“It’s also about policy and institutional change. Agencies responsible for streets have to believe they want complete streets for all users.”
A complete street is a road designed to be safe for drivers of all types of vehicles including bicyclists, and pedestrians of all ages and abilities, according to a book on the subject authored by LaPlante and Barbara McCann.
The complete streets concept focuses not just on individual roads, but on changing the decision-making and design process so that all users are routinely considered during the planning, designing, building and operating all roadways. Transportation projects typically begin with an automobile-oriented problem, according to LaPlante.
Speed is one of the major components of safe traffic. Maintain a target speed that’s safest for the roadway by designing streets and timing traffic lights to get vehicles to go the speed you want them to travel, he explained.
For example, design streets with 10-foot traffic lanes not 12-foot lanes to allow for safe bicycle traffic in special lanes designed for them. The best place for bikes is on streets designed for them, making it part of the transportation system, LaPlante said.
“The complete streets concept is about more than allocation of street space,” he said.
Chicago is ahead of the curve earning a silver rating (second highest) for bicycle traffic with 100 miles of bicycle lanes on streets and another 100 miles of bike paths including a 20-mile trail along the lakefront and river, said LaPlante, who served the City of Chicago for 30 years in various transportation positions including chief traffic engineer and acting commissioner of the Department of Transportation.

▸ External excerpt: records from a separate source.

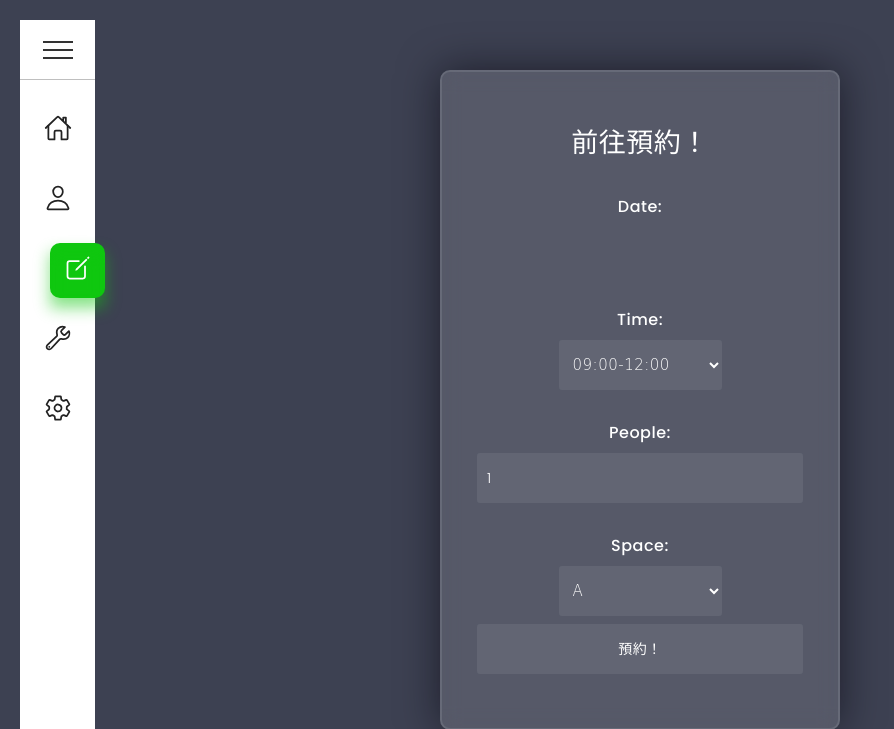
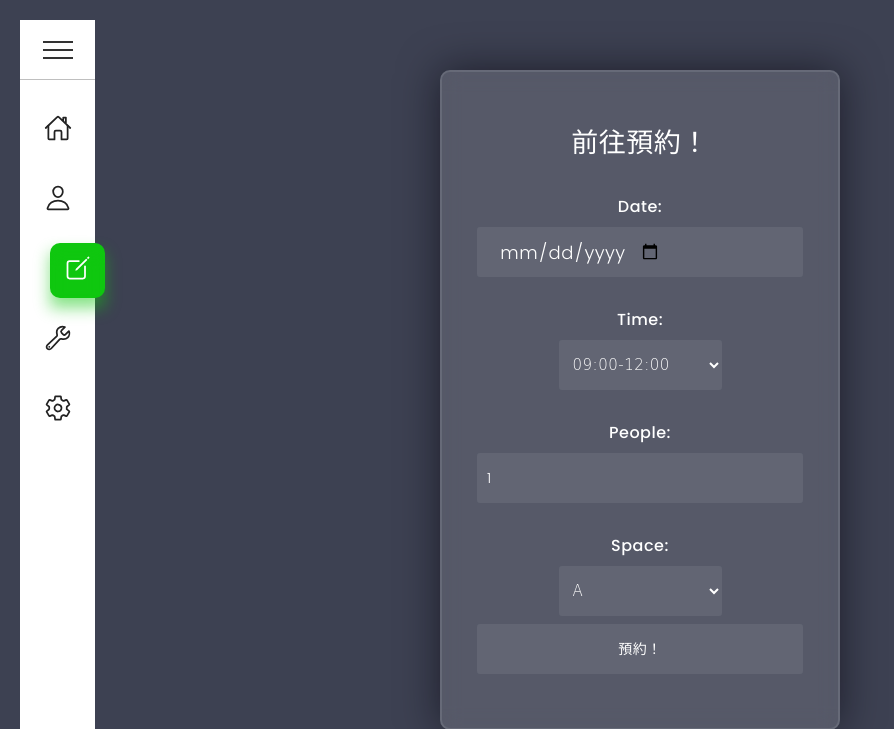
Before and after one commit to Station9586/Django_Final, a Django app: template templates/member/reserve.html in a window 1280 px wide. Shown: the top 729 px of the page, without its empty margins (0-894 px from the left). Run offline with Django 4.2, Linux system fonts and the light colour scheme; the template is opened without the code that fills it: values that come from a table or form of the project are taken from there, others are empty.

Commit message:
Update member_style CSS

```diff
--- a/static/style/member_style.css
+++ b/static/style/member_style.css
@@ -249,5 +249,4 @@ span#acc {
     margin-top: 8px;
     font-size: 18px;
     font-weight: 300;
-    visibility: hidden;
 }
```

“We need to get Toledo and the surrounding communities involved in it,” he said.
LaPlante has been involved in several national committees that have addressed the issues of bicycle travel and safety. He has prepared bicycle plans for a number of Midwest cities and has taught courses in bicycle facility design in Michigan, Minnesota and Wisconsin.
The Transportation Summit will include a morning panel discussion addressing road reconstruction alternatives for stretching dollars moderated by Robin Whitney, commissioner of the City of Toledo Division of Engineering Services. That discussion will be followed by LaPlante’s presentation.
After lunch, Todd Audet, deputy director of Ohio Department of Transportation District 2, is scheduled to present the keynote address titled, “Transportation Looking Forward.”
The Transportation Summit is a forum for discussing the transportation of goods and people in Northwest Ohio and Southeast Michigan, according to TMACOG officials.
Transportation planners, community leaders, engineers, economic development professionals and contractors interested in regional transportation are expected to participate in the annual event.
Professional engineers attending the event will qualify for Certified Professional Development credits and certified planners will be eligible for Certification Maintenance credits.